Where the report cites or relies on information provided by government actors or other involved parties, it specifies the source of such information and evaluates the information in light of the relative reliability of each source.

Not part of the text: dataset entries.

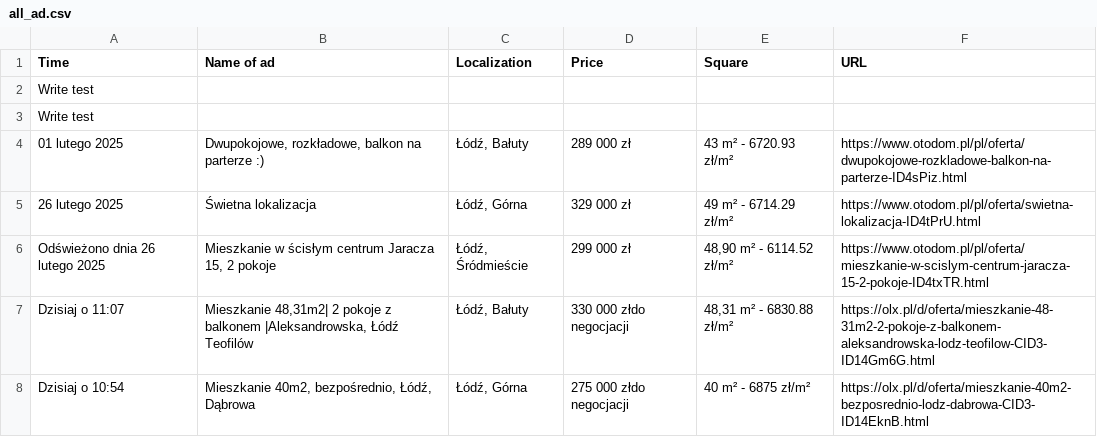
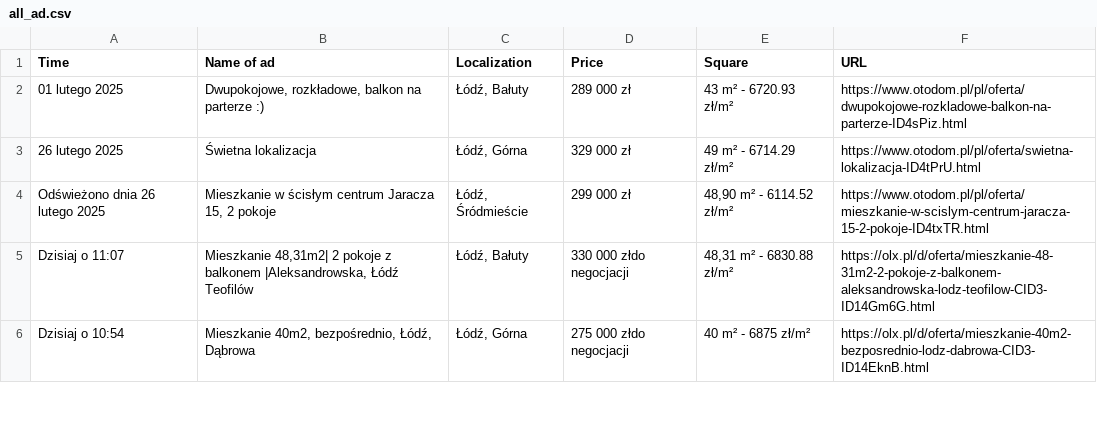
Before and after one commit to OleksandrGnatyuk/olx_parser_bot, a CSV file: csv/all_ad.csv, drawn as a sheet; only a part is shown; the diff covers the shown part only.

```diff
--- a/csv/all_ad.csv
+++ b/csv/all_ad.csv
@@ -1,4 +1,2 @@
 Time, Name of ad, Localization, Price, Square, URL
-Write test
-Write test
 01 lutego 2025,"Dwupokojowe, rozkładowe, balkon na parterze :)","Łódź, Bałuty",289 000 zł,43 m² - 6720.93 zł/m²,https://www.otodom.pl/pl/oferta/dwupokojowe-rozkladowe-balkon-na-parterze-ID4sPiz.html
```
Also changed, not shown: 38 removed rows elsewhere in this file.
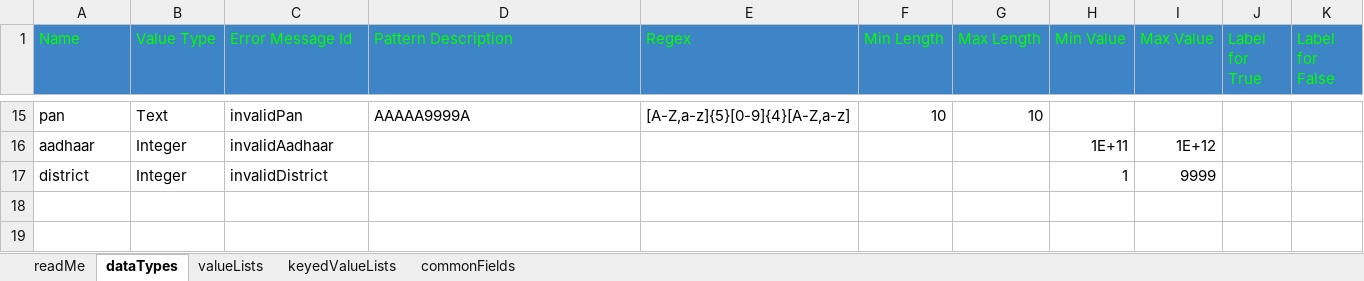
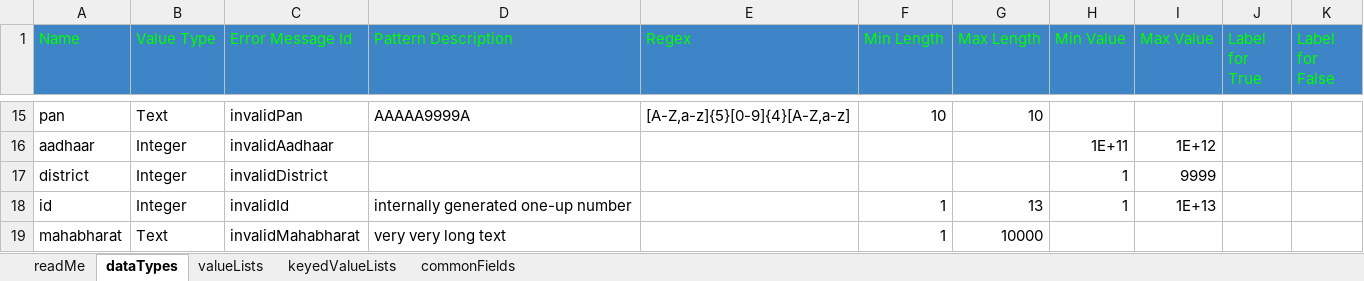
Before and after one commit to raghu-bhandi/forms, an Excel workbook: src/main/resources/fm/spec/application.xlsx, sheet dataTypes, drawn as a sheet; only a part is shown, gaps mark what is left out; values as stored, in another font and other column widths than the file's, no borders; charts and pictures not drawn; the diff names each change by its address in the sheet, - before the commit and + after, or states it on an @@ line.

```diff
--- a/src/main/resources/fm/spec/application.xlsx (sheet dataTypes)
+++ b/src/main/resources/fm/spec/application.xlsx (sheet dataTypes)
+row 18: id | Integer | invalidId | internally generated one-up number |  | 1 | 13 | 1 | 1E+13
+row 19: mahabharat | Text | invalidMahabharat | very very long text |  | 1 | 10000
```
Also changed, not shown: sheet commonFields, src/main/resources/fm/spec/form/form1.xlsx, src/main/resources/fm/spec/form/form2.xlsx, 47 other files.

The IHRDC has meticulously cross-checked all the sources of information used to compile this report to ensure their credibility and accuracy.
All names of places, people, organizations, etc. originally written in Farsi have been transliterated using the system of the International Journal of Middle Eastern Studies (IJMES), available at http://ijmes.ws.gc.cuny.edu/authorresources/ijmes-translation-and-transliteration-guide/.
 Perhaps the most serious human rights violations in modern Iranian history took place in prisons across Iran in the summer of 1988. Following the end of the Iran-Iraq war, the Mojahedin-e Khalq (MEK) staged an armed incursion into Iran aimed at toppling the Islamic Republic. After the failure of this military operation, the Iranian government executed thousands of political prisoners, mostly MEK members who had been imprisoned for several years, after secret summary trials. According to Ayatollah Montazeri’s memoirs, between 2800 to 3800 MEK members and 500 nonreligious political prisoners were executed within weeks. The 1988 prison massacre is the subject of two IHRDC reports entitled Deadly Fatwa: Iran’s 1988 Prison Massacre and Speaking for the Dead: Survivor Accounts of Iran’s 1988 Massacre.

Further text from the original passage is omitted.